and exchanged using broadcasted into the network. TCmessages are only originated by nodes selected as
Multipoint Relays (MPRs)
by some other node in the network.
areselected in such a way that a minimum amount of
,located one-hop away from the node doing the selection(called
), are enough to reach every singleneighbour located two-hops away of
. Byapplying this selection mechanism only a reduced amount of nodes (depending on the network topology) will be selected asMPRs. Every node in the network is aware of its one-hopand two-hop neighbours by periodically exchanging
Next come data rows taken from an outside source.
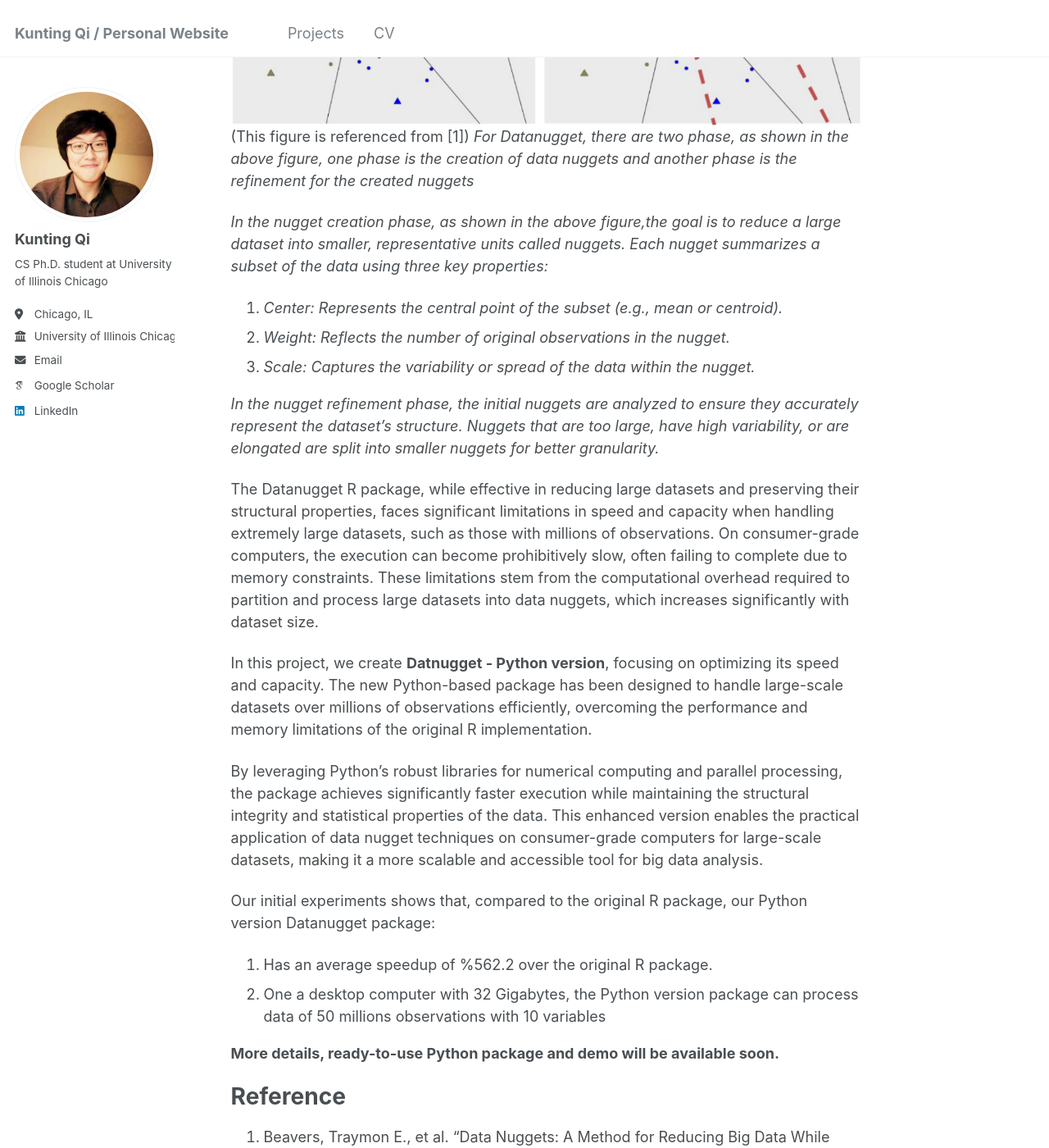
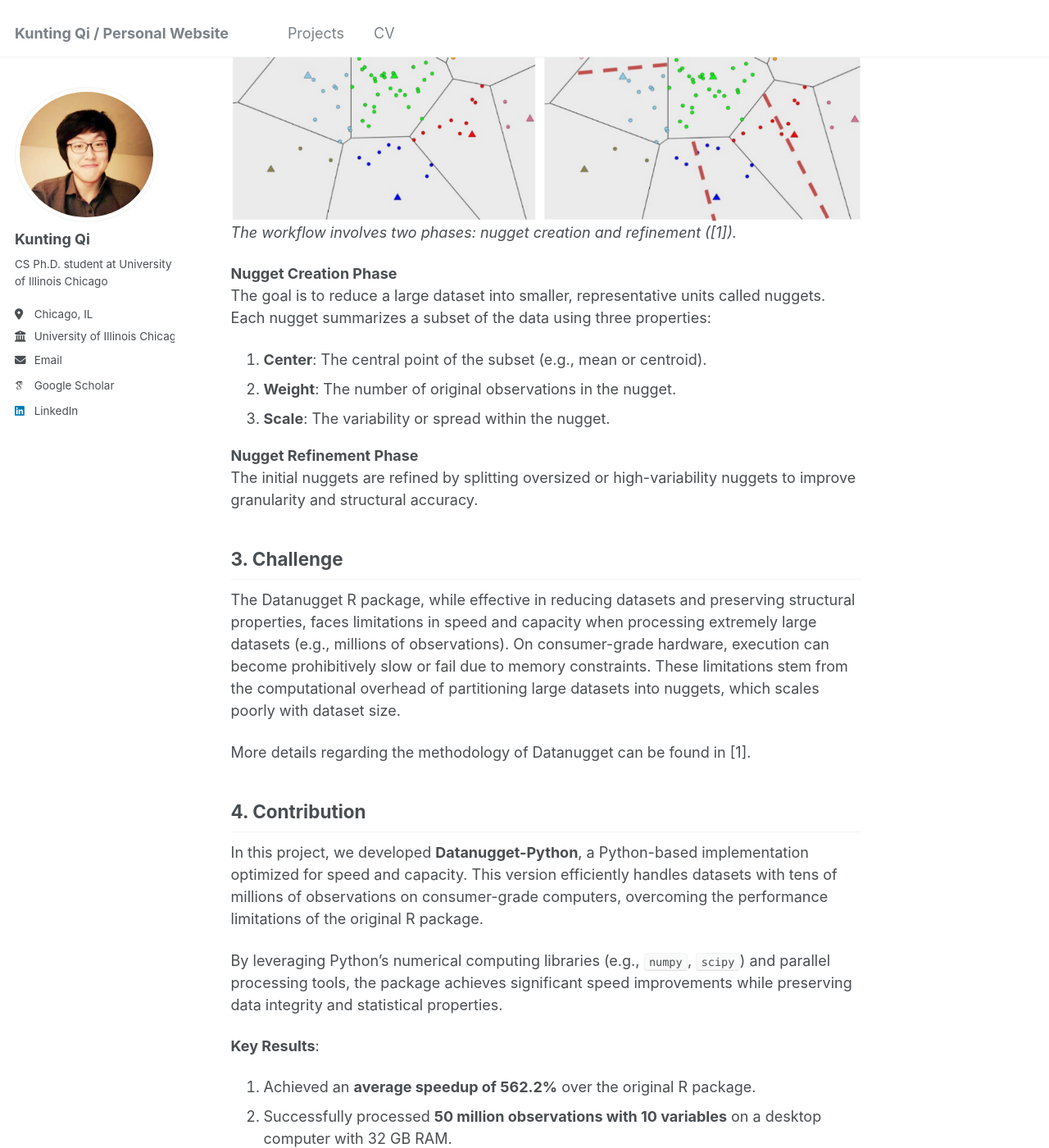
Before and after one commit to qktttt/qktttt.github.io, a Jekyll site: the page built from _portfolio/portfolio-1.md, in a window 1280 px wide and 1400 px high, scrolled down 1091 px. Shown: the whole window at 82% size. Built offline with Jekyll 4.4.1, drawn with Linux system fonts in a browser that asks for light colours; some web fonts are replaced; some of the changed text lies outside the part shown.

Commit message:
new change

```diff
--- a/_portfolio/portfolio-1.md
+++ b/_portfolio/portfolio-1.md
@@ -1,43 +1,53 @@
 ---
-title: "Datanugget - Python version"
-excerpt: "The Datanugget package developed in python, compared to original Datanuget package implemented in R, the capacity and speed are improved by at least 500%<br/>
+title: "Datanugget - Python Version"
+excerpt: "The Python implementation of the Datanugget package, achieving at least a 500% improvement in speed and capacity compared to the original R version.<br/>
 <img src='/images/datanugget_teaser.png'>
-(Figure is renferenced from [1])"
+*(Figure adapted from [1])*"
 collection: portfolio
 advisor: "Prof. Javier Cabrera"
 ---
 
 **Advised by: Prof. Javier Cabrera (Rutgers University, Department of Statistics)**
 
-Large datasets with millions of observations present significant challenges for analysis, as traditional methods require substantial computational resources and memory. Techniques like clustering or PCA often become impractical due to their high time and space complexity, particularly with high-dimensional data. Random sampling is a common approach to reduce dataset size but frequently results in the loss of critical information, such as small clusters or edge patterns, while introducing high variability in outcomes. Therefore, a method that provides both computational efficiency with the preservation of essential information is highly needed.
+## 1. Introduction
+Large datasets with millions of observations pose significant challenges for analysis, as traditional methods require substantial computational resources and memory. Techniques like clustering or PCA often become impractical due to their high time and space complexity, particularly with high-dimensional data. Random sampling is a common approach to reduce dataset size, but it often leads to the loss of critical information, such as small clusters or edge patterns, while introducing high variability in outcomes. Thus, a method that balances computational efficiency with the preservation of essential information is critically needed.
 
-The **Datanugget** R package [2] is designed to efficiently represents large datasets while preserving their structural and statistical properties. It accomplishes this by partitioning the data into smaller, weighted units called "data nuggets." Each nugget represents a cluster of observations with similar characteristics and is described by three key attributes: **center**, **weight**, and **scale**, which collectively capture the variability and distribution of the data [1].
+## 2. Background
+The **Datanugget** R package [2] efficiently represents large datasets while preserving their structural and statistical properties by partitioning the data into smaller, weighted units called **data nuggets**. Each nugget represents a cluster of observations with similar characteristics and is characterized by three key attributes: **center**, **weight**, and **scale**, which collectively capture the variability and distribution of the data [1].
 
-The Datanugget package reduces large datasets into a more manageable number of nuggets, enabling the application of weighted statistical methods and modeling directly on the summarized data. These weighted methods include both unsupervised approaches, such as weighted PCA and weighted clustering, and supervised methods, including generalized linear models, linear regression, and others.
+The Datanugget package reduces large datasets into a manageable number of nuggets, enabling the application of weighted statistical methods and modeling directly on the summarized data. These methods include unsupervised approaches (e.g., weighted PCA, weighted clustering) and supervised methods (e.g., generalized linear models, linear regression).
 
-![Alt text](/images/datanugget_teaser.png "Optional Title") (This figure is referenced from [1])
-*For Datanugget, there are two phase, as shown in the above figure, one phase is the creation of data nuggets and another phase is the refinement for the created nuggets*
+![Data Nugget Workflow](/images/datanugget_teaser.png "Data Nugget Creation and Refinement (Adapted from [1])")
+*The workflow involves two phases: nugget creation and refinement ([1]).*
 
-*In the nugget creation phase, as shown in the above figure,the goal is to reduce a large dataset into smaller, representative units called nuggets. Each nugget summarizes a subset of the data using three key properties:*
-1. *Center: Represents the central point of the subset (e.g., mean or centroid).*
-2. *Weight: Reflects the number of original observations in the nugget.*
-3. *Scale: Captures the variability or spread of the data within the nugget.*
+**Nugget Creation Phase**
+The goal is to reduce a large dataset into smaller, representative units called nuggets. Each nugget summarizes a subset of the data using three properties:
+1. **Center**: The central point of the subset (e.g., mean or centroid).
+2. **Weight**: The number of original observations in the nugget.
+3. **Scale**: The variability or spread within the nugget.
 
-*In the nugget refinement phase, the initial nuggets are analyzed to ensure they accurately represent the dataset’s structure. Nuggets that are too large, have high variability, or are elongated are split into smaller nuggets for better granularity.*
+**Nugget Refinement Phase**
+The initial nuggets are refined by splitting oversized or high-variability nuggets to improve granularity and structural accuracy.
 
-The Datanugget R package, while effective in reducing large datasets and preserving their structural properties, faces significant limitations in speed and capacity when handling extremely large datasets, such as those with millions of observations. On consumer-grade computers, the execution can become prohibitively slow, often failing to complete due to memory constraints. These limitations stem from the computational overhead required to partition and process large datasets into data nuggets, which increases significantly with dataset size.
 
-In this project, we create **Datnugget - Python version**, focusing on optimizing its speed and capacity. The new Python-based package has been designed to handle large-scale datasets over millions of observations efficiently, overcoming the performance and memory limitations of the original R implementation.
+## 3. Challenge
+The Datanugget R package, while effective in reducing datasets and preserving structural properties, faces limitations in speed and capacity when processing extremely large datasets (e.g., millions of observations). On consumer-grade hardware, execution can become prohibitively slow or fail due to memory constraints. These limitations stem from the computational overhead of partitioning large datasets into nuggets, which scales poorly with dataset size.
 
-By leveraging Python's robust libraries for numerical computing and parallel processing, the package achieves significantly faster execution while maintaining the structural integrity and statistical properties of the data. This enhanced version enables the practical application of data nugget techniques on consumer-grade computers for large-scale datasets, making it a more scalable and accessible tool for big data analysis.
+More details regarding the methodology of Datanugget can be found in [1].
 
-Our initial experiments shows that, compared to the original R package, our Python version Datanugget package:
-1. Has an average speedup of %562.2 over the original R package.
-2. One a desktop computer with 32 Gigabytes, the Python version package can process data of 50 millions observations with 10 variables
+## 4. Contribution
+In this project, we developed **Datanugget-Python**, a Python-based implementation optimized for speed and capacity. This version efficiently handles datasets with tens of millions of observations on consumer-grade computers, overcoming the performance limitations of the original R package.
 
-**More details, ready-to-use Python package and demo will be available soon.**
+By leveraging Python’s numerical computing libraries (e.g., `numpy`, `scipy`) and parallel processing tools, the package achieves significant speed improvements while preserving data integrity and statistical properties.
 
-Reference
-======
-1. Beavers, Traymon E., et al. "Data Nuggets: A Method for Reducing Big Data While Preserving Data Structure." Journal of Computational and Graphical Statistics just-accepted (2024): 1-21.
-2. Beavers T, Cabrera J, Cheng G, Qi K, Lubomirski M (2024). _datanugget: Create, and Refine Data Nuggets_. R package version 1.3.1, <https://CRAN.R-project.org/package=datanugget>.
+**Key Results**:
+1. Achieved an **average speedup of 562.2%** over the original R package.
+2. Successfully processed **50 million observations with 10 variables** on a desktop computer with 32 GB RAM.
+
+**A ready-to-use Python package, demos, and documentation will be released soon.**
+
+---
+
+### References
+1. Beavers, Traymon E., et al. "Data Nuggets: A Method for Reducing Big Data While Preserving Data Structure." *Journal of Computational and Graphical Statistics* (2024): 1–21.
+2. Beavers T, Cabrera J, Cheng G, Qi K, Lubomirski M (2024). *datanugget: Create and Refine Data Nuggets*. R package version 1.3.1. Available at: [https://CRAN.R-project.org/package=datanugget](https://CRAN.R-project.org/package=datanugget).
```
messages containing the list of its one-hop neighbours. On theother hand, TC messages will only advertise the links betweenthe MPRs and their electors. Then, only a partial amount of the network links (the topology) will be advertised, also MPRsare the only nodes allowed to forward TC messages and onlyif messages come from a
node. Theseforwarding constrains considerably decrease the amount of flooding retransmissions (Figure 1). This example shows theefficiency of the MPR mechanism because only eighttransmissions are required to reach all the 23 nodes buildingthe network, which is a significant saving when compared totraditional flooding mechanism where every node is asked toretransmit to all neighbours.Figure 1: Flooding with MPR mechanism
MPR Selection Algorithm
The computation of the
with minimal size is a NP-complet problem [14-16]. For this end, the standard MPRselection algorithm currently used in the OLSR protocolimplementations is as follows:Figure 2-a- Example of MRRset calculation.For a node
be the neighborhood of
is the setof nodes which are in the range of
and share with
abidirectional link. We denote by
, i.e, the set of nodes which are neighbors of at least onenode of
but that do not belong to
(see Figure 2-a).Based on the above notations, the standard algorithm forMPR selection is defined as follows (figure 2-b):
uses hop count to compute the shortest path to anarbitrary destination using the topology map consisting of allits neighbours and of
of all other nodes. Number of hopcriterion as a routing metric is not suitable for QoS support asa path selected based on the least number of hops may notsatisfy the required QoS constraints.Figure 2-b: MPR Selection AlgorithmIII.
Qos Support in a Manet
In this section we discuss the recent work done to provide
in Manets.INSIGNIA, , is an adaptation of the IntServ Model to themobile ad hoc networks.
guarantee is done by per-flowinformation in each node that is set up by thesignalling/reservation protocol. The destination statisticallymeasures
(e.g. packet loss, delay, averagethroughput,etc.) and periodically sends
to thesource. Based on those reports, the source node can adapt real-time flows to avoid congestion.SWAN, , Service differentiation in stateless WirelessAd-hoc Network, is an adaptation of the DiffServ Model to themobile ad-hoc networks. Nodes do not need to keep per-flowinformation in order to handle packets.
isprovided according to the class of the flow once it has beenaccepted.FQMM, , Flexible
for MANET, has beenintroduced to offer a better QoS guarantee to a restrictednumber of flows whereas a class guarantee is offered to theother flows. FQMM is a hybrid approach combining per-flowgranularity of
for high priority classes and perclassgranularity of
for low priority classes.G. Ying et al  have proposed enhancements that allowOLSR to find the maximum bandwidth path. The heuristics
(IJCSIS) International Journal of Computer Science and Information Security,Vol. 8, No. 1, April 2010139http://sites.google.com/site/ijcsis/ISSN 1947-5500